father with children

     There are many different instances in which a parent might seek custody or visitation of their child. Just because two people might share a child, it does not necessarily mean that the parents are married or even get along enough to co-parent.


     There are many circumstances for which a parent might seek out custody of their child. This could include one parent keeping the kids away from the other parent, an ongoing custody battle, soon-to-be filed divorce case, etc. First, it is important to distinguish between the two terms. Having legal custody means you would be entrusted with the child’s medical, educational, or religious decision making. Physical custody refers to who has custody of the child.

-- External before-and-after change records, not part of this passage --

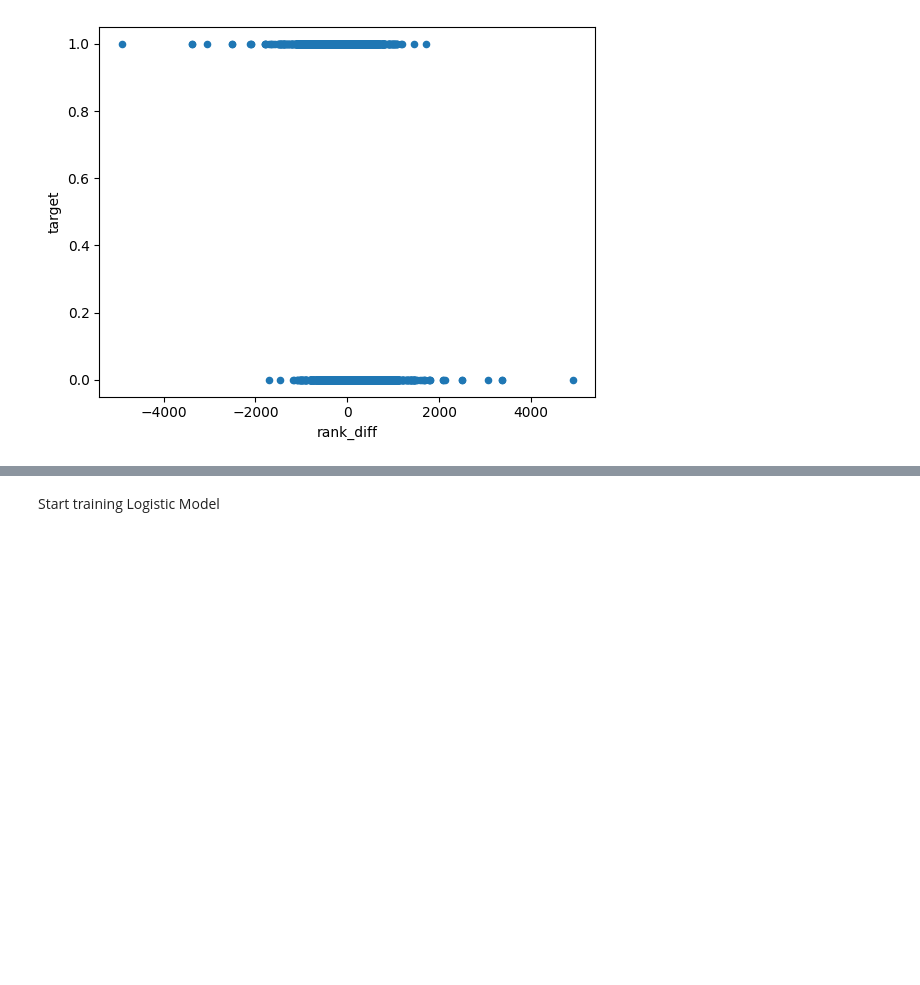
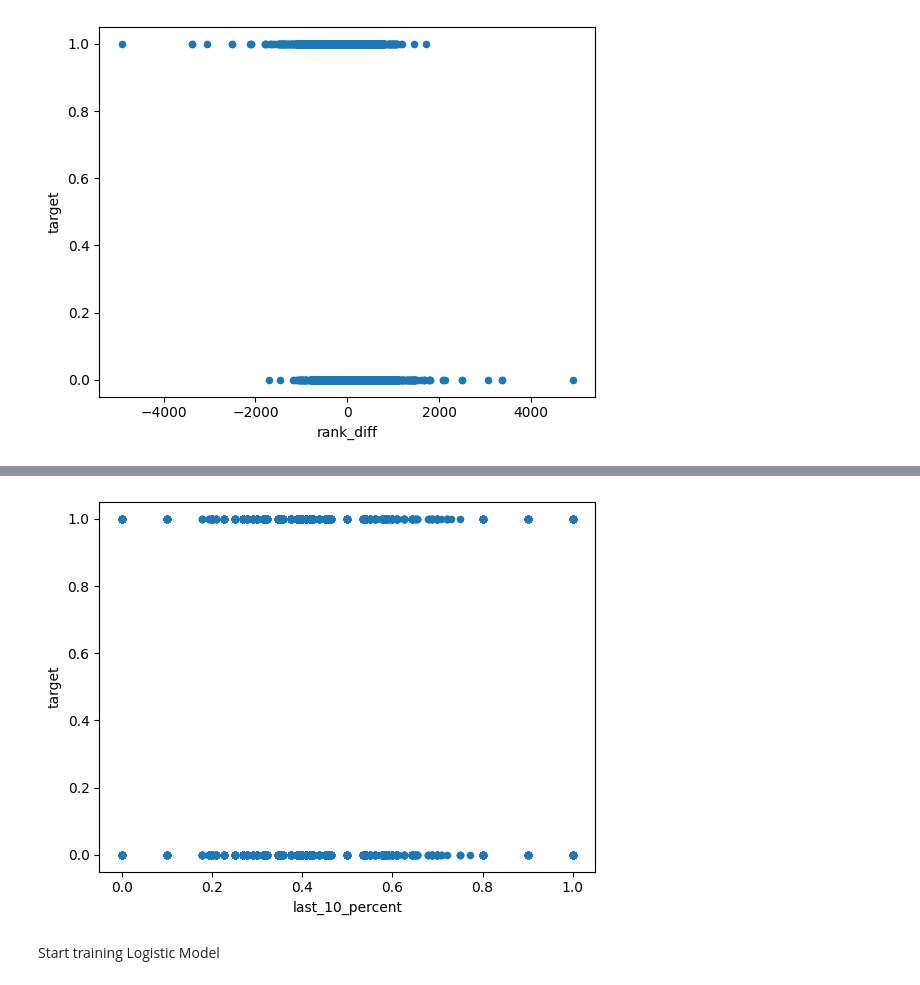
Before and after one commit to Ethan9502/ATP_tennis_analysis, a Jupyter notebook: logistic_regression.ipynb, the cells around one changed output, grey strips where cells are left out. Cells and saved outputs as stored; diff of their text form; code cells hidden in the pictures; blank space fills up the shorter version.

```diff
--- a/logistic_regression.ipynb
+++ b/logistic_regression.ipynb
@@ -192,3 +231,8 @@ plt.show()
+# %%
+mlearn_df.plot.scatter(x = "last_10_percent", y = "target")
+plt.show()
+# %% [output]
+[figure, added]
 # %% [markdown]
 Start training Logistic Model
 # %%
```
Also changed, not shown: parts of 7 cells of this notebook, 7 other files.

     Of course, there are times when parents are able to remain amicable and come to a mutual understanding of what is best for the child and work together in coming up with an agreement that addresses the matters of custody and visitation. For parents that cannot settle their differences on their own, typically seek out the legal assistance of a family court and an experienced family lawyer. Each case is unique and it is important to remember, that ultimately, the court will keep in mind the best interest of the child. Sometimes parents can get caught up in court proceedings, but the most important thing to remember is all you are doing is for your child’s best interest!


     If you are the biological mother of a child, you are presumed to be the rightful parent of a child without the need of a court order. The paternity rights for all other persons would greatly depend on if the parties were legally married or not. If both parents are married, the father is automatically presumed to be the legal and biological father. If you are not the biological parent, a step-parent, guardian, or father of a child out of wedlock, you must establish your legal rights. One of the most significant things to remember as a father, is having your name on the birth certificate of the child, and executing a paternity affidavit. Should the father’s paternity be in question, there may need to be additional steps taken, such as establishing paternity through genetic testing.


     For which ever reason you might be seeking legal or physical custody of a child, it is always wise to ensure you are educated and informed on the legality of all matters pertaining to your case and situation. If you would like to speak with a practiced family law attorney and schedule a consultation, you can contact our office online by submitting a Contact Form or by directly calling our office at (317) 743-7958. Our attorneys practice a variety of different laws, including but not limited to, immigration law and divorce law, family law, criminal, litigation, probate, wills, intellectual property, prenuptial agreements, power of attorney and much more!

Disclaimer: This blog post is for educational and informational purposes only and is not to be taken as legal advice in any capacity. Reading this blog does not constitute or establish an attorney-client relationship.